- [Problem to solve]:
Output the entries exactly as they appear. Pictures should not be included.

- [The data]:
....................

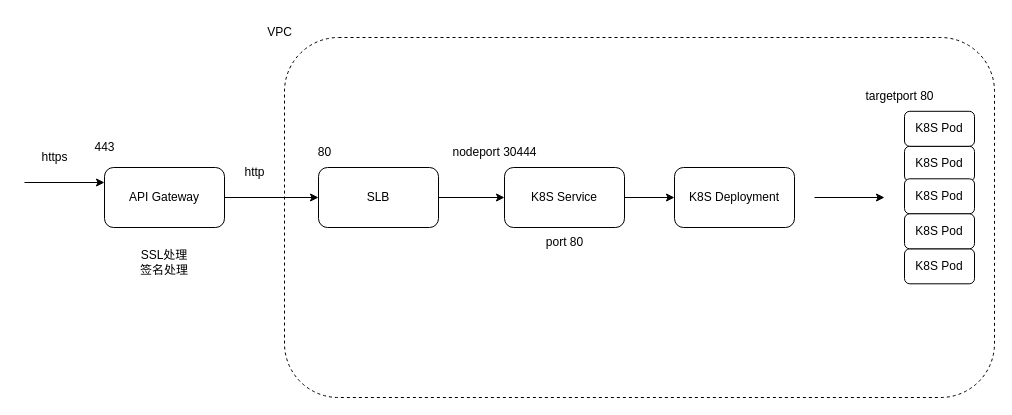
The draw.io diagram VF/scrm_access.drawio in yeahsyoung/diagram, before the edit. Source tidied: cells renumbered, new cells numbered last; positions are measured from the earlier drawing's top-left corner, leaving out a move shared by most shapes. Both pictures are drawn from the tidied source at 100%, with x=0, y=0 at pixel (24, 17).
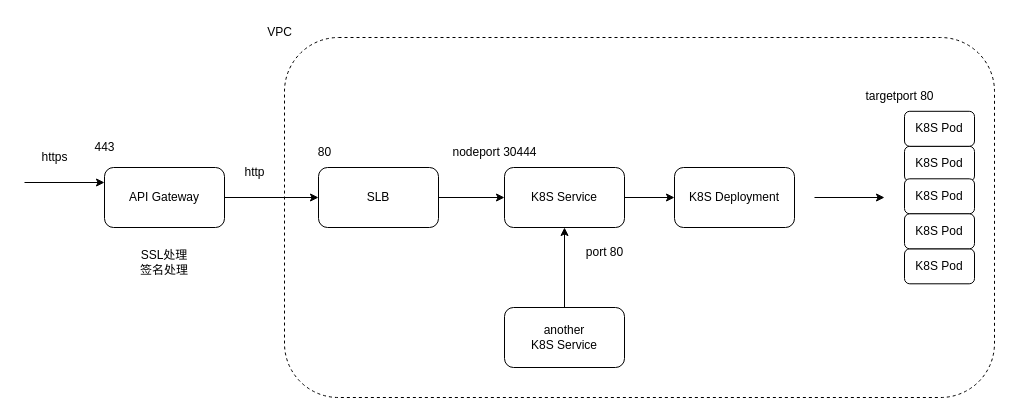
The same diagram, later.

The change refers to these unchanged cells:
```xml
<mxCell id="8" value="K8S Service" style="rounded=1;whiteSpace=wrap;html=1;" parent="1" vertex="1">
  <mxGeometry x="480" y="150" width="120" height="60" as="geometry" />
</mxCell>
```

What changed in the source:
```diff
@@
     <mxCell id="26" value="port 80" style="text;html=1;align=center;verticalAlign=middle;strokeColor=none;fillColor=none;" parent="1" vertex="1">
-      <mxGeometry x="510" y="210" width="60" height="30" as="geometry" />
+      <mxGeometry x="550" y="220" width="60" height="30" as="geometry" />
     </mxCell>
+    <mxCell id="27" style="edgeStyle=orthogonalEdgeStyle;rounded=0;jettySize=auto;html=1;exitX=0.5;exitY=0;exitDx=0;exitDy=0;entryX=0.5;entryY=1;entryDx=0;entryDy=0;" parent="1" edge="1" source="28" target="8">
+      <mxGeometry relative="1" as="geometry" />
+    </mxCell>
+    <mxCell id="28" value="another &lt;br&gt;K8S Service" style="rounded=1;whiteSpace=wrap;html=1;" parent="1" vertex="1">
+      <mxGeometry x="480" y="290" width="120" height="60" as="geometry" />
+    </mxCell>
```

....................

- [Exercise solution]:
The draw.io diagram VF/scrm_access.drawio in yeahsyoung/diagram, before the edit. Source tidied: cells renumbered, new cells numbered last; positions are measured from the earlier drawing's top-left corner, leaving out a move shared by most shapes. Both pictures are drawn from the tidied source at 100%, with x=0, y=0 at pixel (24, 17).
The same diagram, later.

The change refers to these unchanged cells:
```xml
<mxCell id="8" value="K8S Service" style="rounded=1;whiteSpace=wrap;html=1;" parent="1" vertex="1">
  <mxGeometry x="480" y="150" width="120" height="60" as="geometry" />
</mxCell>
```

What changed in the source:
```diff
@@
     <mxCell id="26" value="port 80" style="text;html=1;align=center;verticalAlign=middle;strokeColor=none;fillColor=none;" parent="1" vertex="1">
-      <mxGeometry x="510" y="210" width="60" height="30" as="geometry" />
+      <mxGeometry x="550" y="220" width="60" height="30" as="geometry" />
     </mxCell>
+    <mxCell id="27" style="edgeStyle=orthogonalEdgeStyle;rounded=0;jettySize=auto;html=1;exitX=0.5;exitY=0;exitDx=0;exitDy=0;entryX=0.5;entryY=1;entryDx=0;entryDy=0;" parent="1" edge="1" source="28" target="8">
+      <mxGeometry relative="1" as="geometry" />
+    </mxCell>
+    <mxCell id="28" value="another &lt;br&gt;K8S Service" style="rounded=1;whiteSpace=wrap;html=1;" parent="1" vertex="1">
+      <mxGeometry x="480" y="290" width="120" height="60" as="geometry" />
+    </mxCell>
```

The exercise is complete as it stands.